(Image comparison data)
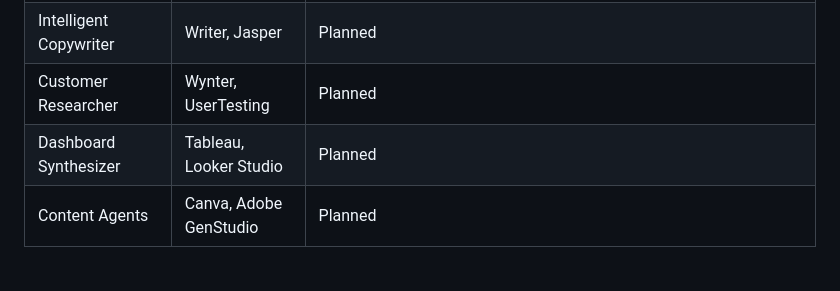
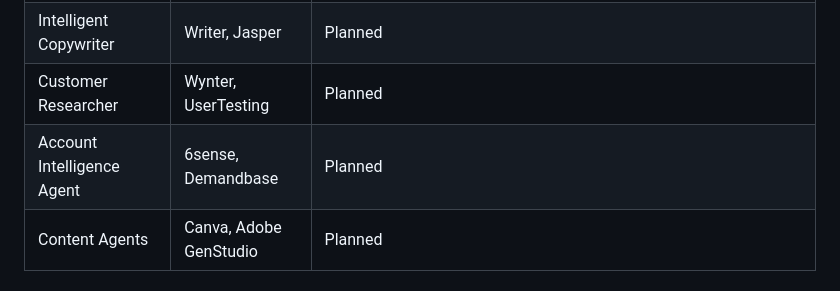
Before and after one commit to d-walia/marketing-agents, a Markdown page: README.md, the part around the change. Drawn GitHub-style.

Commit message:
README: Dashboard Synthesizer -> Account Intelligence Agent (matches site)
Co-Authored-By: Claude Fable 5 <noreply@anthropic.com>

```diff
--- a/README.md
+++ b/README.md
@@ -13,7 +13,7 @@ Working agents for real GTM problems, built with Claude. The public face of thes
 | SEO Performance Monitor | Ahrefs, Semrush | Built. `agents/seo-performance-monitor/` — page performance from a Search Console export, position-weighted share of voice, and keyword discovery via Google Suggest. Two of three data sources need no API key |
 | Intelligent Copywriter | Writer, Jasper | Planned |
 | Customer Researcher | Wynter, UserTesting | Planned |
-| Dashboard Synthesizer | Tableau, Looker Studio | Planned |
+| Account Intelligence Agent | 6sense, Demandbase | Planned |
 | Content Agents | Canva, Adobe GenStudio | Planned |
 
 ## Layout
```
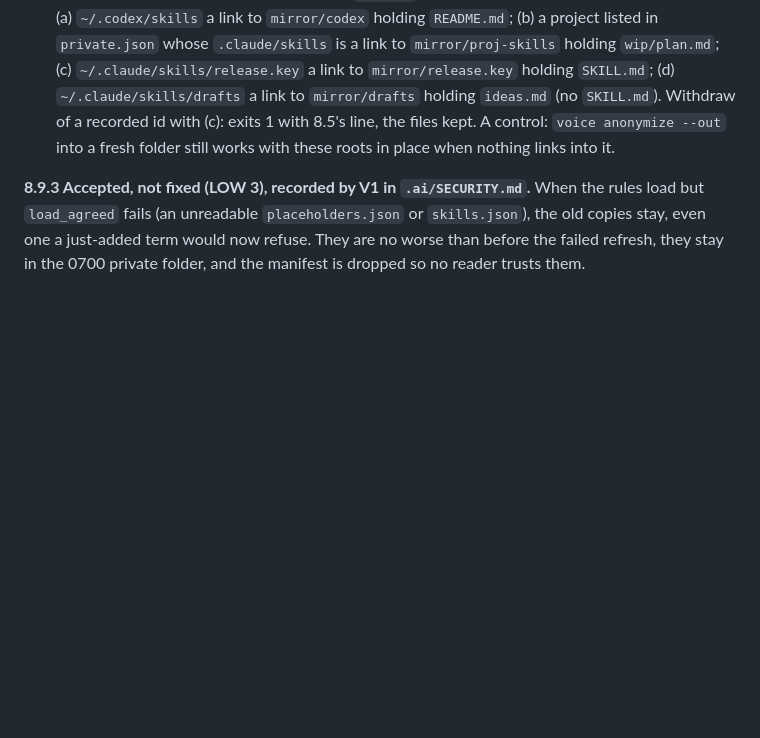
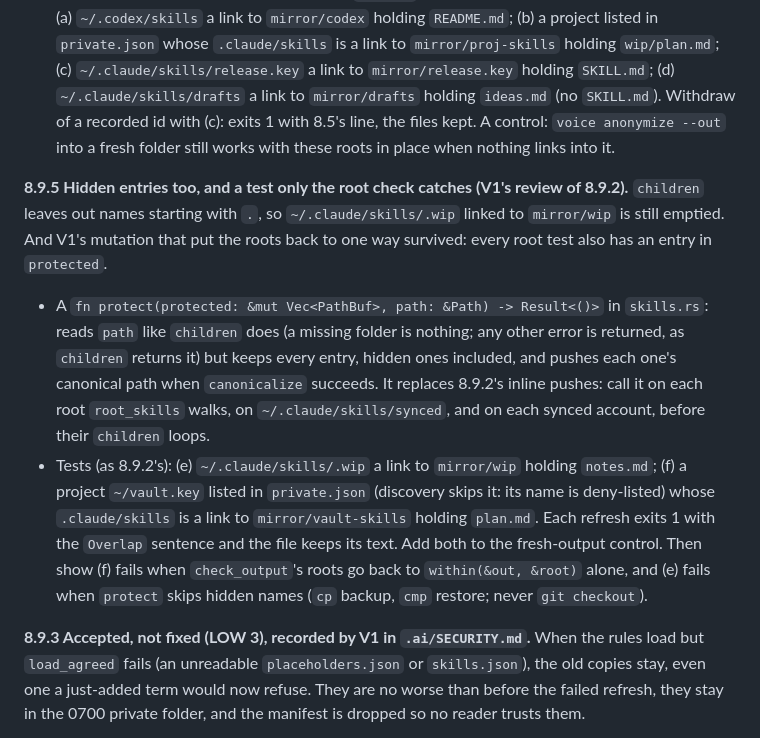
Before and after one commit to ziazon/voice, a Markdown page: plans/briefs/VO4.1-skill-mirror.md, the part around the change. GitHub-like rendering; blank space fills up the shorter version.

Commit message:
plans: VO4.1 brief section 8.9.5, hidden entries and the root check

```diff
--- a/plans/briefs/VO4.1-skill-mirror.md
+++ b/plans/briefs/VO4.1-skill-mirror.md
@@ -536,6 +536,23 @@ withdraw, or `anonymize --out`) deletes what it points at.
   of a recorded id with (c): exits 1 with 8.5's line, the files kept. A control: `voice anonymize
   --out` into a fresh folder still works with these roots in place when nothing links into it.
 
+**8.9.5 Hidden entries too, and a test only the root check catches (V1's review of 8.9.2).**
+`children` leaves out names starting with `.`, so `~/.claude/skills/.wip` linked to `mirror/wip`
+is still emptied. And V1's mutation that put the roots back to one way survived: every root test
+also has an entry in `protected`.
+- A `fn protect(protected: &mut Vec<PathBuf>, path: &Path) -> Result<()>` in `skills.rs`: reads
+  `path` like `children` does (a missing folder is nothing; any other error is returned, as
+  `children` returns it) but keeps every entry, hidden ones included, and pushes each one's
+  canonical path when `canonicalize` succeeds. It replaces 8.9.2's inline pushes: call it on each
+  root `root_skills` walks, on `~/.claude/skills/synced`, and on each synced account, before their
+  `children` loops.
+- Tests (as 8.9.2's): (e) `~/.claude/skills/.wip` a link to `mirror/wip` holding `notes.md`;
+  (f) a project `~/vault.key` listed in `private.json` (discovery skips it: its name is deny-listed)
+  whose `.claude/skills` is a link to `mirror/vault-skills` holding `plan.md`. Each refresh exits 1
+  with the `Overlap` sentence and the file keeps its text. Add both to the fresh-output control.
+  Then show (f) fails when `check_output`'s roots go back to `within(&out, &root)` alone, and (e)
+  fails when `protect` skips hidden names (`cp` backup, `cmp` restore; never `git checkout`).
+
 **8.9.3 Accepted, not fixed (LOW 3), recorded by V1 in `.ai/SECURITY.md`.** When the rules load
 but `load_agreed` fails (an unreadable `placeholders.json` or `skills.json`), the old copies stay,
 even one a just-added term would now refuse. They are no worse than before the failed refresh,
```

▶ [WHAT TO DO]
Pull every line containing "roots" out of the entries.

▶ [SOLUTION BELOW]
   --out` into a fresh folder still works with these roots in place when nothing links into it.
+is still emptied. And V1's mutation that put the roots back to one way survived: every root test
+  Then show (f) fails when `check_output`'s roots go back to `within(&out, &root)` alone, and (e)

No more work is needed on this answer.